» **Problem statement**:
Locate every line below that contains the word "padding" and copy it.

» **Extracted records**:
Segment Open

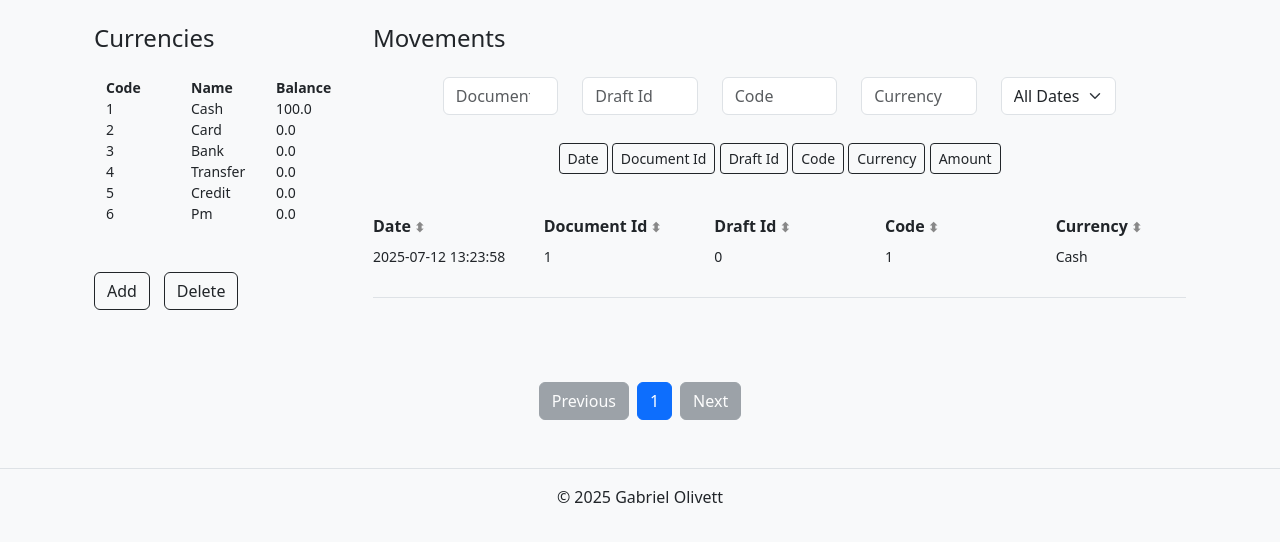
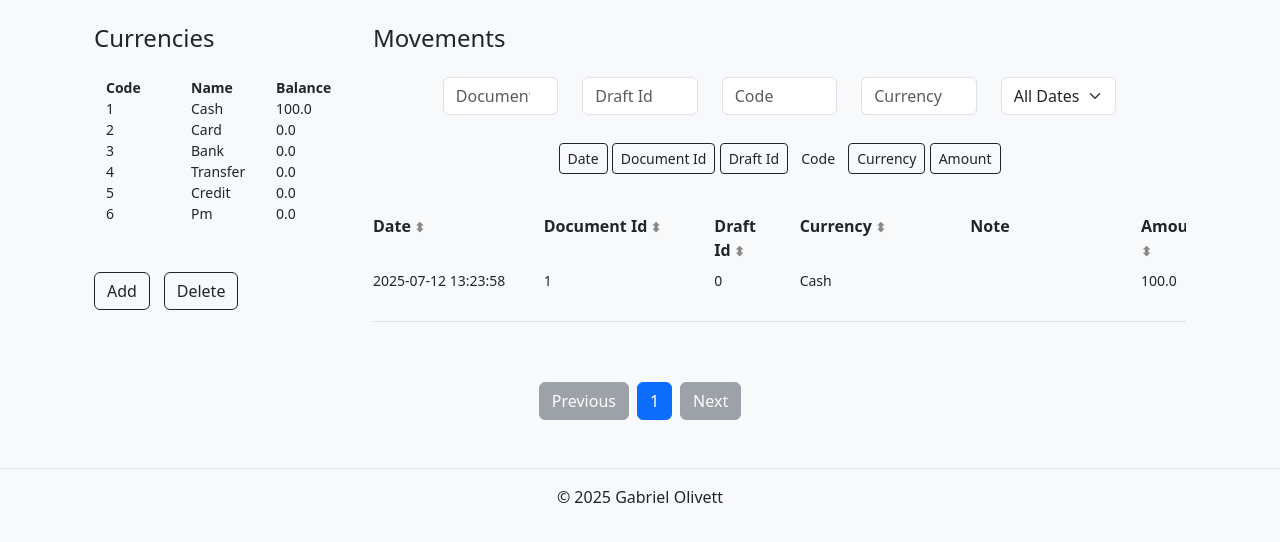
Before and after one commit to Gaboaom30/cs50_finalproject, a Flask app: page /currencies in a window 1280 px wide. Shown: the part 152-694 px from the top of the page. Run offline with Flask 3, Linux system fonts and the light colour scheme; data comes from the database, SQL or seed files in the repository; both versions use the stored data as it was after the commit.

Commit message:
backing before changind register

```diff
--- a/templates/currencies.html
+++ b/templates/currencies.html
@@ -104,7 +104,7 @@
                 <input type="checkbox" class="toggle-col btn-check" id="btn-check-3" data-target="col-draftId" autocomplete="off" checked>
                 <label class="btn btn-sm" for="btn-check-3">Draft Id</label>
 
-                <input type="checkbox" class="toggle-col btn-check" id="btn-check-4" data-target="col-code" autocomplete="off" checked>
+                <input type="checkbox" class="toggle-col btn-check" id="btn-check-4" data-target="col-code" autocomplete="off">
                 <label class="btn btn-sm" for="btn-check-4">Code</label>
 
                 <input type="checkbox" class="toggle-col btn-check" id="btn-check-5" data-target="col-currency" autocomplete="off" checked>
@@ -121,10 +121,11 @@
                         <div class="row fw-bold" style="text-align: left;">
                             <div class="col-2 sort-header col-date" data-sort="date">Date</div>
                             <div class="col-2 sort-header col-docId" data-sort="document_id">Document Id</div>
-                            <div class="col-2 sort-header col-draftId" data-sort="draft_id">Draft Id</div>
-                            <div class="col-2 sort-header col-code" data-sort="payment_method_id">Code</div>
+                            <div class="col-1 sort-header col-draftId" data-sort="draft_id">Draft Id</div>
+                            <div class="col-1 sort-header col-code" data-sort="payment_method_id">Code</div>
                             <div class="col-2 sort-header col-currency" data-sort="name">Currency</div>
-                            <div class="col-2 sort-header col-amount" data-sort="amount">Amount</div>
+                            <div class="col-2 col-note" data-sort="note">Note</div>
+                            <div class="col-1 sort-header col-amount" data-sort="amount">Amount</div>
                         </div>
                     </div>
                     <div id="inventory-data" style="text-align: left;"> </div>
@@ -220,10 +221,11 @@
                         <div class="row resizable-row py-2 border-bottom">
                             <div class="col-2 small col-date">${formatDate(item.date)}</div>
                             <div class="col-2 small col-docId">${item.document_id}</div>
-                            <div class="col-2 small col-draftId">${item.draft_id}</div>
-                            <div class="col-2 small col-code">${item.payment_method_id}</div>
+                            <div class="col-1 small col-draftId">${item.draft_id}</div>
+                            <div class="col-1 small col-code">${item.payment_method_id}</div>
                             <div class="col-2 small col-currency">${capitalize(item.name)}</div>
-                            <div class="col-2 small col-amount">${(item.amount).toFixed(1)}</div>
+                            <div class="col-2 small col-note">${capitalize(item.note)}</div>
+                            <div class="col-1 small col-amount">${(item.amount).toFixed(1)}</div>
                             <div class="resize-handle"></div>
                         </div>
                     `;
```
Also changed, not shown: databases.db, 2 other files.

Segment Closed
Segment Open

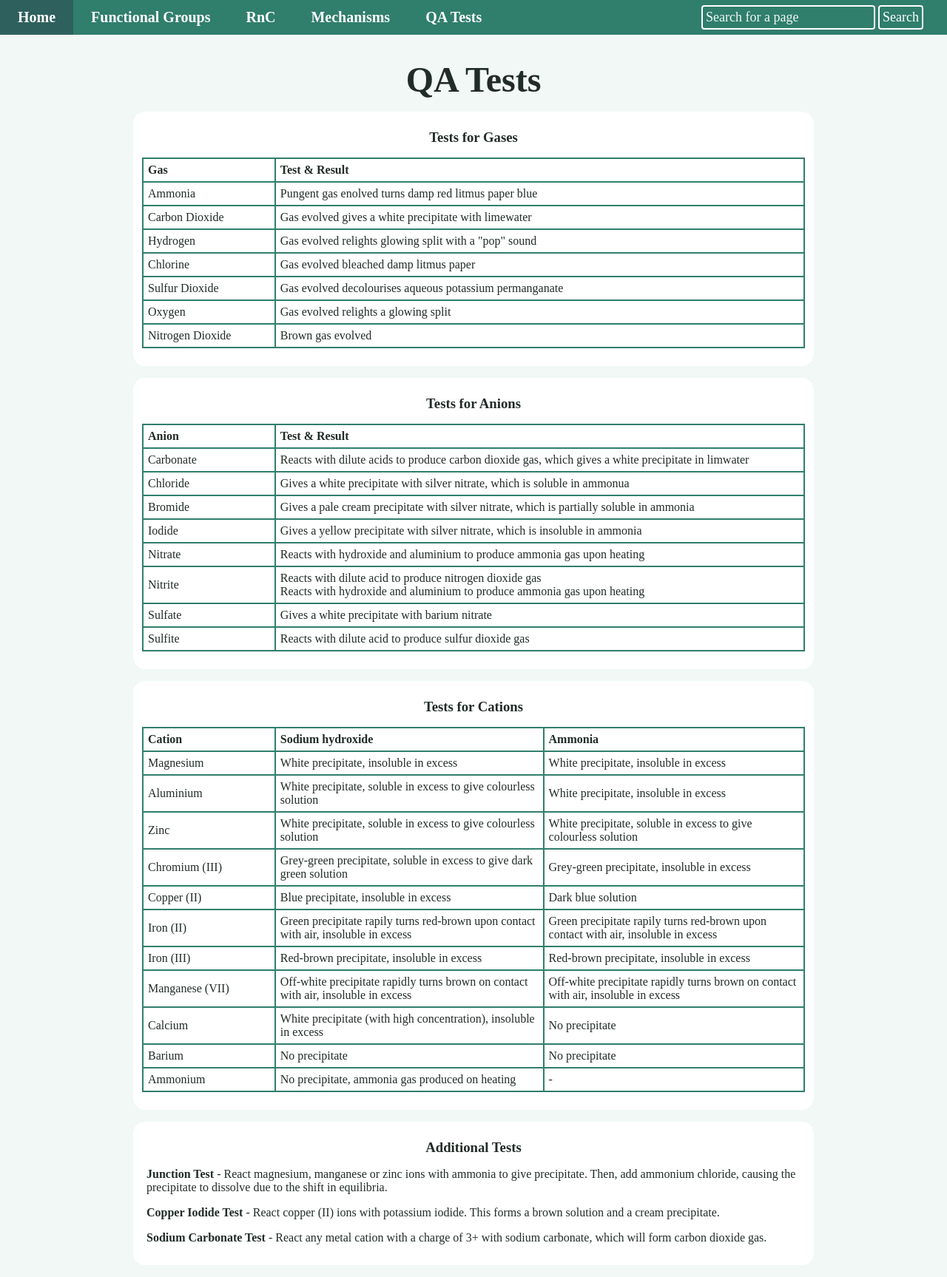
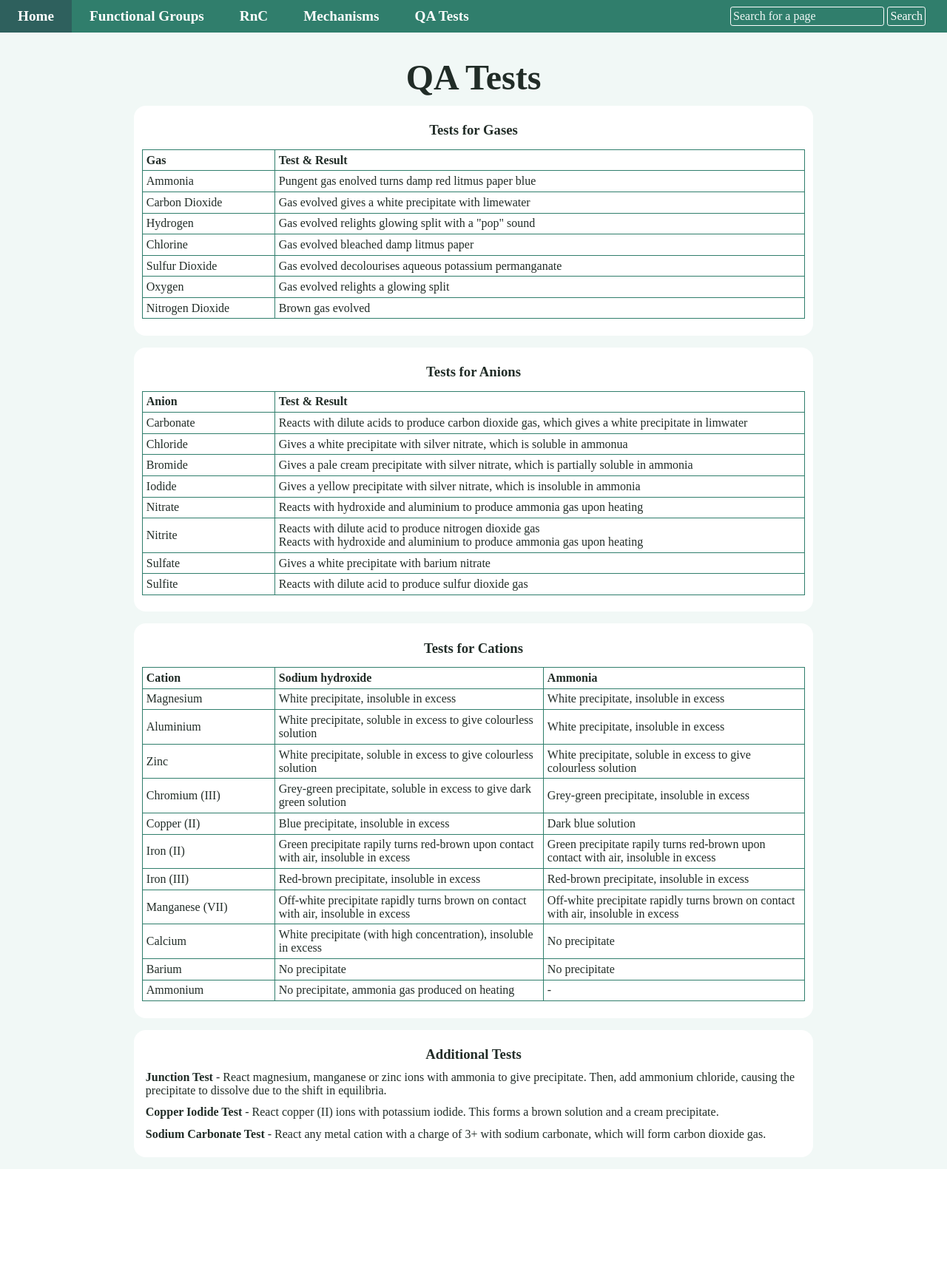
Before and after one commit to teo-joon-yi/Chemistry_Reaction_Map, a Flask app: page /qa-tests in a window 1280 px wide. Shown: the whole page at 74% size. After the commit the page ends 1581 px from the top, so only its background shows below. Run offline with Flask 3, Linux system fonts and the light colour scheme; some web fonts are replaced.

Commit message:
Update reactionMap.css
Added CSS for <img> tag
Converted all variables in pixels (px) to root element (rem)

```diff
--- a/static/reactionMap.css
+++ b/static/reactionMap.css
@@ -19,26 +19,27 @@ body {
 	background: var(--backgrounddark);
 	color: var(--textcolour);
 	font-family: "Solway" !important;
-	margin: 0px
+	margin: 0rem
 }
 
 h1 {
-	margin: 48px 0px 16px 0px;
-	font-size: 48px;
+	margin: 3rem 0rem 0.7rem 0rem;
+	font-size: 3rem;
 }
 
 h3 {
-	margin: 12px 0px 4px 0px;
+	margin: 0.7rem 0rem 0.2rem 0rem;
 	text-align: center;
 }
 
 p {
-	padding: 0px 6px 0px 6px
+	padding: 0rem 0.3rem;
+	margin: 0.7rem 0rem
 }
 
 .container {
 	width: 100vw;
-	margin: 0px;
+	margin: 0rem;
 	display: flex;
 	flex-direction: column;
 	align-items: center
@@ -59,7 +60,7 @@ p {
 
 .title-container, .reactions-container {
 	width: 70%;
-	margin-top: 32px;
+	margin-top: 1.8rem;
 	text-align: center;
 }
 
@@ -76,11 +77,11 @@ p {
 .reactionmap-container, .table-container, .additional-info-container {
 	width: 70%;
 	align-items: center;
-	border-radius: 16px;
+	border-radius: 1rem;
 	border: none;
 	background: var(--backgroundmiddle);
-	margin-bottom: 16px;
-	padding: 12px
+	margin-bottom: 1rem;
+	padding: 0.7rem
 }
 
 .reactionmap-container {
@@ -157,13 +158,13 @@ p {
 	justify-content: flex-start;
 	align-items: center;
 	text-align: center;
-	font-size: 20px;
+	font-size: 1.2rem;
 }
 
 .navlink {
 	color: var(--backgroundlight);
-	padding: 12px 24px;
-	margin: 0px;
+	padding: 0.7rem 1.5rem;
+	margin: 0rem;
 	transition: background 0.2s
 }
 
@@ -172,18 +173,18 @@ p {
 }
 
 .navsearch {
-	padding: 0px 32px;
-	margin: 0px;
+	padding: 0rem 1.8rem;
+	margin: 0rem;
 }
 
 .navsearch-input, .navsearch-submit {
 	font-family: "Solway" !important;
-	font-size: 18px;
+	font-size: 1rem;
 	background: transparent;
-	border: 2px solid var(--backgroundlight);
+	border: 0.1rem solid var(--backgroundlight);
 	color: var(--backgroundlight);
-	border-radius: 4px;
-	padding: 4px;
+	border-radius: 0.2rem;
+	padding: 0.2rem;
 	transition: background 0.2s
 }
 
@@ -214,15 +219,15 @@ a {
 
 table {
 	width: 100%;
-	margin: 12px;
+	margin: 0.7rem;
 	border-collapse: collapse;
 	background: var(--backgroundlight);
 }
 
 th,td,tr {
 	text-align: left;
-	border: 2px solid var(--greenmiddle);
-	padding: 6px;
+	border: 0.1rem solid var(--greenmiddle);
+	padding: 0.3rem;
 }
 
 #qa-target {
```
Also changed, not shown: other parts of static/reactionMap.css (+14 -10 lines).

Segment Closed

» **Response to the task**:
-	padding: 0px 6px 0px 6px
+	padding: 0rem 0.3rem;
-	padding: 12px
+	padding: 0.7rem
-	padding: 12px 24px;
+	padding: 0.7rem 1.5rem;
-	padding: 0px 32px;
+	padding: 0rem 1.8rem;
-	padding: 4px;
+	padding: 0.2rem;
-	padding: 6px;
+	padding: 0.3rem;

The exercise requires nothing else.